Undergraduate Course: Introduction to International Relations (SSPS07003)
|School||Centre for Open Learning
||College||College of Arts, Humanities and Social Sciences
|Credit level (Normal year taken)||SCQF Level 7 (Year 1 Undergraduate)
||Availability||Not available to visiting students
|Summary||This course is for CAHSS International Foundation Programme students only. It is not available to undergraduate students.
This course will give students a broad introduction to international relations. The course will explore the relations between states and the impact of globalisation on national politics.
An important aspect of this course is the examination of the main concepts used to assess international relations. Students will be introduced to classic key theories and new approaches, and will learn to apply these in a real-world context. Students will also develop skills in critical analysis and the capacity to express ideas and knowledge both in writing and in group discussion.
These theoretical approaches will be related to real world politics and key issues such as the concept of structures and agents, nuclear proliferation, terrorism and humanitarian interventions.
The course will provide an overview of concepts and methodological approaches in the study of international relations and globalisation. The students will develop skills in critical analysis of international structures, agents and global issues, as well as the capacity to express ideas and knowledge both in writing and in group discussion. The overall aim is to help students acquire a conceptual vocabulary for analysing a variety of aspects pertaining to international relations from a theoretical perspective.
This course debates the major principles, concepts, actors, and theories of the international system and their application to current
issues in world affairs. It will examine three major theoretical approaches drawn from different intellectual traditions in the discipline: realism, liberalism, constructivism. Additionally, it will look at contemporary debates on power-structures and globalisation. It will also assess current global issues such as security, governance and global institutions, global trade and finance, the environment and poverty.
Student Learning Experience:
The course consists of lectures and seminars. Lecture classes will be a combination of a lecture, followed by small group activities, and ending with a question and answer session. Seminars will be more informal, with more time spent on conversation, implementation of theoretical concepts, class activities and revision. The course material is cumulative, so each class will build on the information from previous classes.
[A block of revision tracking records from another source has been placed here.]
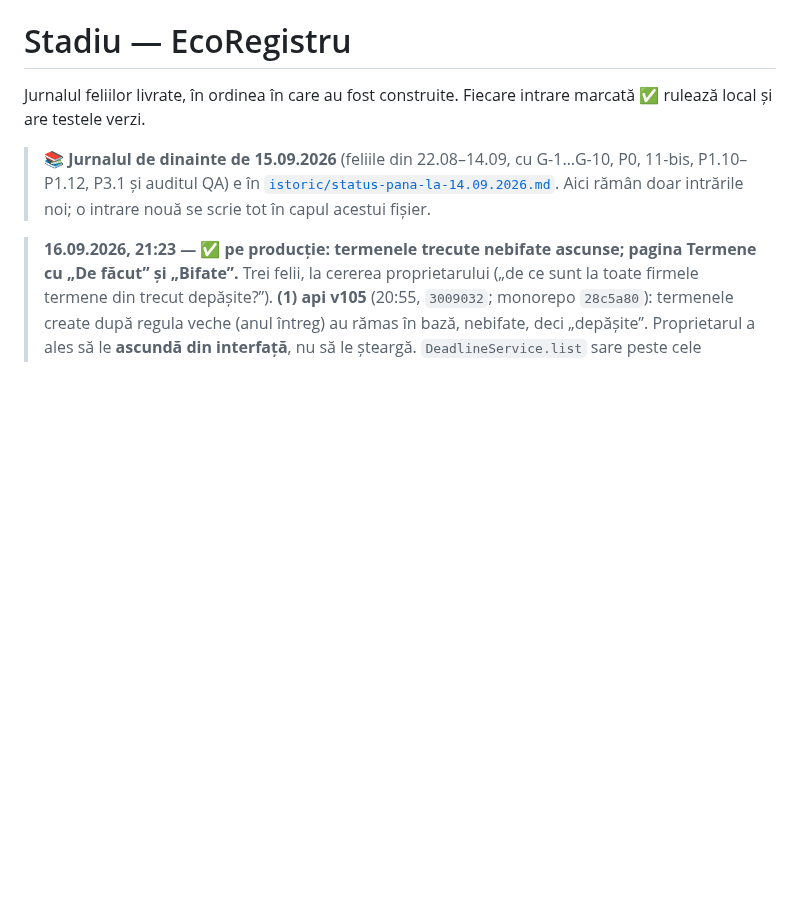
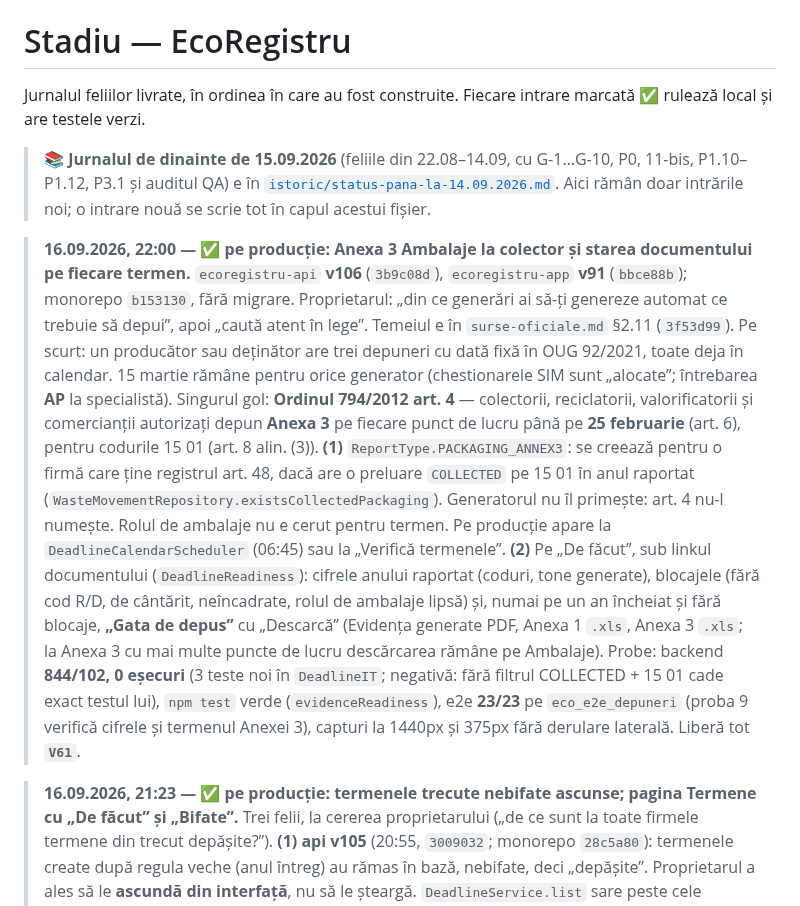
Before and after one commit to whoisonica/ecoregistru, a Markdown page: docs/status.md, the part around the change. Drawn GitHub-style; blank space fills up the shorter version.

Commit message:
docs: Anexa 3 Ambalaje la colector și starea documentului pe termen (api v106, app v91); liberă V61
Co-Authored-By: Claude Opus 5 <noreply@anthropic.com>

```diff
--- a/docs/status.md
+++ b/docs/status.md
@@ -7,6 +7,22 @@ rulează local și are testele verzi.
 > auditul QA) e în [`istoric/status-pana-la-14.09.2026.md`](istoric/status-pana-la-14.09.2026.md). Aici rămân doar
 > intrările noi; o intrare nouă se scrie tot în capul acestui fișier.
 
+
+> **16.09.2026, 22:00 — ✅ pe producție: Anexa 3 Ambalaje la colector și starea documentului pe fiecare termen.**
+> `ecoregistru-api` **v106** (`3b9c08d`), `ecoregistru-app` **v91** (`bbce88b`); monorepo `b153130`, fără migrare. Proprietarul: „din ce
+> generări ai să-ți genereze automat ce trebuie să depui”, apoi „caută atent în lege”. Temeiul e în `surse-oficiale.md` §2.11 (`3f53d99`).
+> Pe scurt: un producător sau deținător are trei depuneri cu dată fixă în OUG 92/2021, toate deja în calendar. 15 martie rămâne pentru orice generator
+> (chestionarele SIM sunt „alocate”; întrebarea **AP** la specialistă). Singurul gol: **Ordinul 794/2012 art. 4** — colectorii,
+> reciclatorii, valorificatorii și comercianții autorizați depun **Anexa 3** pe fiecare punct de lucru până pe **25 februarie** (art. 6),
+> pentru codurile 15 01 (art. 8 alin. (3)). **(1)** `ReportType.PACKAGING_ANNEX3`: se creează pentru o firmă care ține registrul art. 48,
+> dacă are o preluare `COLLECTED` pe 15 01 în anul raportat (`WasteMovementRepository.existsCollectedPackaging`). Generatorul nu îl
+> primește: art. 4 nu-l numește. Rolul de ambalaje nu e cerut pentru termen. Pe producție apare la `DeadlineCalendarScheduler` (06:45) sau
+> la „Verifică termenele”. **(2)** Pe „De făcut”, sub linkul documentului (`DeadlineReadiness`): cifrele anului raportat (coduri, tone generate),
+> blocajele (fără cod R/D, de cântărit, neîncadrate, rolul de ambalaje lipsă) și, numai pe un an încheiat și fără blocaje, **„Gata de
+> depus”** cu „Descarcă” (Evidența generate PDF, Anexa 1 `.xls`, Anexa 3 `.xls`; la Anexa 3 cu mai multe puncte de lucru descărcarea rămâne
+> pe Ambalaje). Probe: backend **844/102, 0 eșecuri** (3 teste noi în `DeadlineIT`; negativă: fără filtrul COLLECTED + 15 01 cade exact
+> testul lui), `npm test` verde (`evidenceReadiness`), e2e **23/23** pe `eco_e2e_depuneri` (proba 9 verifică cifrele și termenul Anexei 3),
+> capturi la 1440px și 375px fără derulare laterală. Liberă tot **`V61`**.
 
 > **16.09.2026, 21:23 — ✅ pe producție: termenele trecute nebifate ascunse; pagina Termene cu „De făcut” și „Bifate”.**
 > Trei felii, la cererea proprietarului („de ce sunt la toate firmele termene din trecut depășite?”). **(1) api v105** (20:55,
```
Entry Requirements (not applicable to Visiting Students)
||Other requirements|| None
Course Delivery Information
|Academic year 2020/21, Not available to visiting students (SS1)
||Lifelong Learning - Session 3
|Learning and Teaching activities (Further Info)
Seminar/Tutorial Hours 49.5,
Programme Level Learning and Teaching Hours 2,
Directed Learning and Independent Learning Hours
|Assessment (Further Info)
|Additional Information (Assessment)
||Assessment 1: reflective blog posted by students based on reading. Each student will post 500 words once during the course and other students will comment. This will enable comprehension, practice in writing and group interaction. Worth 15% of the total course mark.
Additionally, each student will write a reflective comment on their blog post of 400 -500 words taking into account the comments they have received from their peers. Worth 10% of the course mark.
Assessment 2: 2000 word essay submitted after the course finishes, worth 75% of the total course mark.
||The reflective blog will allow students to develop their comprehension and critical analysis in advance of writing their essay. The constructive feedback from their peers will enable them to improve their own research and writing skills.
|No Exam Information
On completion of this course, the student will be able to:
- Demonstrate a critical understanding of the main theories in IR;
- Employ skills of interpretation, argument and critical analysis both in writing and discussion;
- Identify key agents and structures that constitute international relations;
- Apply theories of international relations to explain contemporary issues in global politics;
- Apply the theoretical knowledge gained in analyses of concrete processes and changes in contemporary international relations.
Baylis, J., Smith, S., Owens, P., eds., 2017. The Globalization of World Politics: An Introduction to International Relations. 7th ed. Oxford: OUP.
Other readings will be made available via Leganto.
|Graduate Attributes and Skills
||By the end of the course students should have strengthened their skills in: critical analysis; comparative study; participation in group discussion and practical tasks.
|Course organiser||Dr Anya Clayworth
|Course secretary||Ms Kameliya Skerleva
Tel: (0131 6)51 1855